Notice the steering mode switch must be done with the wheels aligned straight (probably also the same as with the real concept model), otherwise something may jump out of its place...

Did you realize the solution found, to make both steering modes work over the same design?
Purely "Out-of-the-box Thinking" I'd say!

If you did not, definitely it won't be the bottom view below that will enlighten you. Despite often the most interesting view from a large Technic car, it seems in this case a lot of the interesting bits and mechanics are tucked away deep inside the structure and its layers.



As any AWD vehicle, this one also requires more than one differential as you can clearly see from the bottom view above (except the central one which has a different purpose). These allow for instance the wheels to run at different speeds while turning, control traction, etc...


Clearly the Hurricane is a 4x4x4 (Four Wheel Drive, Four Wheel Steer) class vehicle.
So lets dig a bit more on the original Hurricane steering features,as explained into the great HowStuffWorks website.



The Hurricane's steering system is a marvel of engineering all by itself. There are multiple steering modes using four-wheel independent steering. That means that each wheel can turn separately from the others.

In standard steering mode, the rear wheels turn in the opposite direction to the front wheels, which tightens the turning radius and makes for more accurate steering. In a second mode, the rear wheels turn in the same direction as the front wheels, meaning the Hurricane can "crab-steer" -- move to the side without changing the direction that it faces.

A third mode, utilizing the "T-Box Zero Steer" mechanism, allows all four wheels to "toe-in" and changes the drive direction to each wheel so that they alternate. The result? The Jeep Hurricane has a turning radius of zero. The Hurricane can actually rotate in place.


As you should be expecting, there is also additional information and tons of great photos, from other sources where Nathanaël uses to publish his models: MOCpages and Brickshelf.


So, was it innovative enough this time?

Just hope that Nathanaël would come now with a post from his own, to show the details how did he achieved this model.


Learn more about, at HowStuffWorks:
- How the Jeep Hurricane Works
- How Four-Wheel Drive Works
- How Car Steering Works

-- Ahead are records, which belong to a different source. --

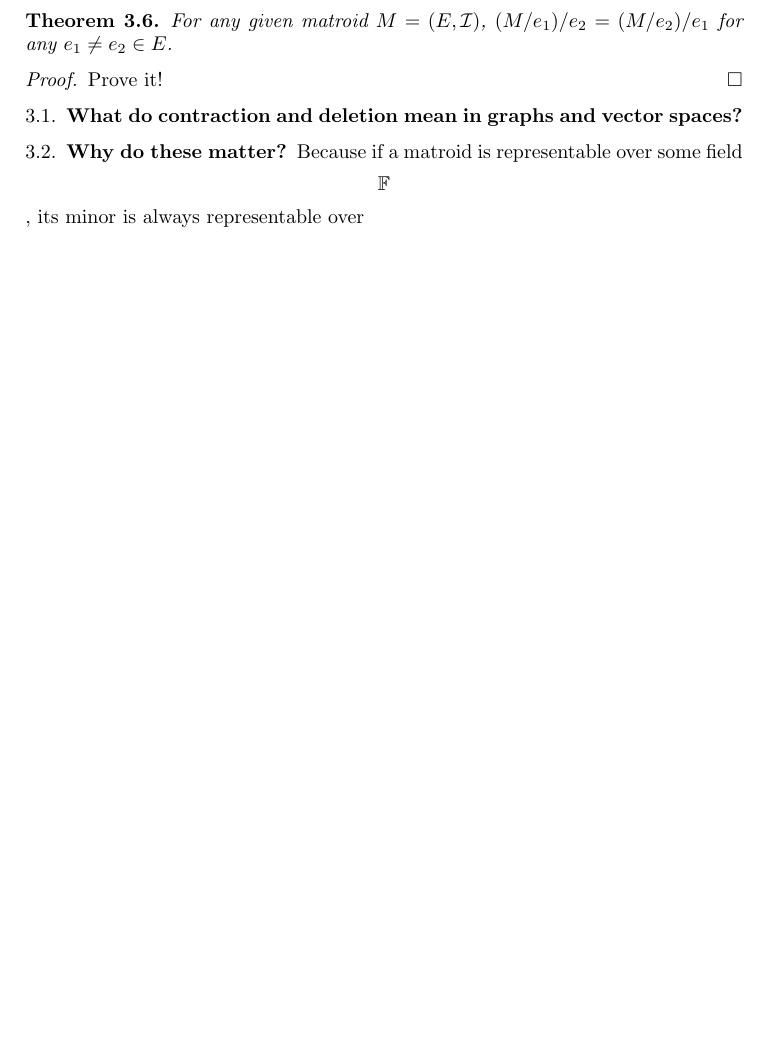
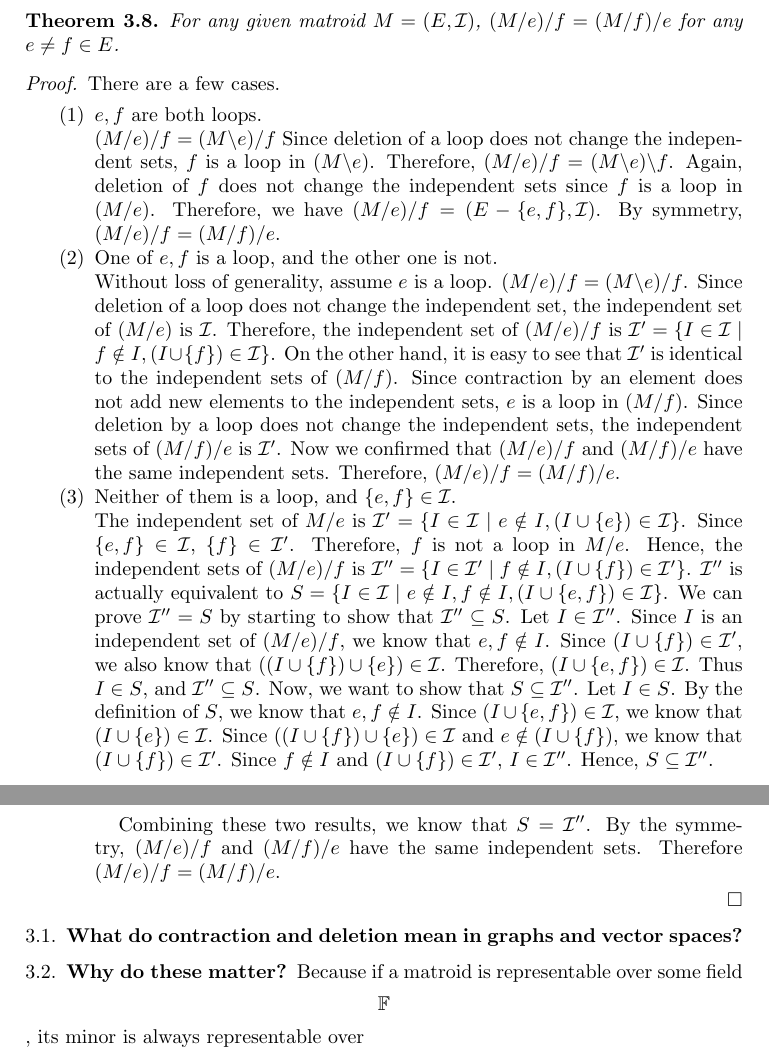
Before and after one commit to hidenori-shinohara/SeniorProject, a LaTeX paper (senior_project.tex, which reads intro_to_representability.tex): part of page 3 of 3 before the commit and two parts of pages 3 and 4 of 4 after it, the two joined at a grey line, cut so that both start at the same text, the shorter picture padded with empty space. Compiled offline with pdfLaTeX.

Commit message:
add more

```diff
--- a/intro_to_representability.tex
+++ b/intro_to_representability.tex
@@ -92,12 +123,60 @@ The following theorem shows that the order does not matter.
 
 \begin{thm}
 For any given matroid $M = (E, \mathcal{I})$,
-$(M / e_1) / e_2 = (M / e_2) / e_1$ for any $e_1 \neq e_2 \in E$.
+$(M / e) / f = (M / f) / e$ for any $e \neq f \in E$.
 \end{thm}
 
 \begin{proof}
-Prove it!
+There are a few cases.
+\begin{enumerate}
+
+\item $e, f$ are both loops. \\
+$(M / e) / f = (M \backslash e) / f$
+Since deletion of a loop does not change the independent sets, $f$ is a loop in $(M \backslash e)$.
+Therefore, $(M / e) / f = (M \backslash e) \backslash f$.
+Again, deletion of $f$ does not change the independent sets since $f$ is a loop in $(M / e)$.
+Therefore, we have $(M / e) / f = (E - \{ e, f \}, \mathcal{I})$.
+By symmetry, $(M / e) / f = (M / f) / e$.
+
+\item
+One of $e, f$ is a loop, and the other one is not. \\
+Without loss of generality, assume $e$ is a loop.
+$(M / e) / f = (M \backslash e) / f$.
+Since deletion of a loop does not change the independent set, the independent set of $(M / e)$ is $\mathcal{I}$.
+Therefore, the independent set of $(M / e) / f$ is $\mathcal{I}' = \{ I \in \mathcal{I} \mid f \notin I, (I \cup \{ f \}) \in \mathcal{I} \}$.
+On the other hand, it is easy to see that $\mathcal{I}'$ is identical to the independent sets of $(M / f)$.
+Since contraction by an element does not add new elements to the independent sets, $e$ is a loop in $(M / f)$.
+Since deletion by a loop does not change the independent sets, the independent sets of $(M / f) / e$ is $\mathcal{I}'$.
+Now we confirmed that $(M / e) / f$ and $(M / f) / e$ have the same independent sets.
+Therefore, $(M / e) / f = (M / f) / e$.
+
+\item Neither of them is a loop, and $\{ e, f \} \in \mathcal{I}$. \\
+The independent set of $M / e$ is $\mathcal{I}' = \{ I \in \mathcal{I} \mid e \notin I, (I \cup \{ e \}) \in \mathcal{I} \}$.
+Since $\{ e, f \} \in \mathcal{I}$, $\{ f \} \in \mathcal{I}'$.
+Therefore, $f$ is not a loop in $M / e$.
+Hence, the independent sets of $(M / e) / f$ is $\mathcal{I}'' = \{ I \in \mathcal{I}' \mid f \notin I, (I \cup \{ f \}) \in \mathcal{I}' \}$.
+$\mathcal{I}''$ is actually equivalent to $S = \{ I \in \mathcal{I} \mid e \notin I, f \notin I, (I \cup \{ e, f \}) \in \mathcal{I} \}$.
+We can prove $\mathcal{I}'' = S$ by starting to show that $\mathcal{I}'' \subseteq S$.
+Let $I \in \mathcal{I}''$.
+Since $I$ is an independent set of $(M / e) / f$, we know that $e, f \notin I$.
+Since $(I \cup \{ f \}) \in \mathcal{I}'$, we also know that $((I \cup \{ f \}) \cup \{ e \}) \in \mathcal{I}$.
+Therefore, $(I \cup \{ e, f \}) \in \mathcal{I}$.
+Thus $I \in S$, and $\mathcal{I}'' \subseteq S$.
+Now, we want to show that $S \subseteq \mathcal{I}''$.
+Let $I \in S$. By the definition of $S$, we know that $e, f \notin I$.
+Since $(I \cup \{ e, f \}) \in \mathcal{I}$, we know that $(I \cup \{ e \}) \in \mathcal{I}$.
+Since $((I \cup \{ f \}) \cup \{ e \}) \in \mathcal{I}$ and $e \notin (I \cup \{ f \})$, we know that $(I \cup \{ f \}) \in \mathcal{I}'$.
+Since $f \notin I$ and $(I \cup \{ f \}) \in \mathcal{I}'$, $I \in \mathcal{I}''$.
+Hence, $S \subseteq \mathcal{I}''$.
+
+Combining these two results, we know that $S = \mathcal{I}''$.
+By the symmetry, $(M / e) / f$ and $(M / f) / e$ have the same independent sets.
+Therefore $(M / e) / f = (M / f) / e$.
+\end{enumerate}
+
 \end{proof}
+
+
 
 \subsection{What do contraction and deletion mean in graphs and vector spaces?}
 
```
Also changed, not shown: senior_project.pdf, intro_to_representability.tex (31 more changed lines).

Learn more about, at Wikipedia:
- Jeep Hurricane
- 4WD/AWD
- Skid Steer

11 comments:

Junkstyle Gio said...

This is totally incredible!
Insane and out of this world!
Only one persone could make this!
AWSOME!

Barman said...

Second that Junkstyle Gio.
I saw a Hurricane on Brickshelf a year ago and it was wobbelly and didn't work all that well.
It's just great work to see this monster in action and the looks come very close to the original.
Two thumbs up for this MOC.

Anonymous said...

I think I also remember seeing a model similar to this on brickshelf before. I don't understand why in some pictures it shows battery chamber and it others it shows a second seat? Also why not the video show the model zero degree turn? Is it just a feature or does it actually revolve in zero mode?

Conchas said...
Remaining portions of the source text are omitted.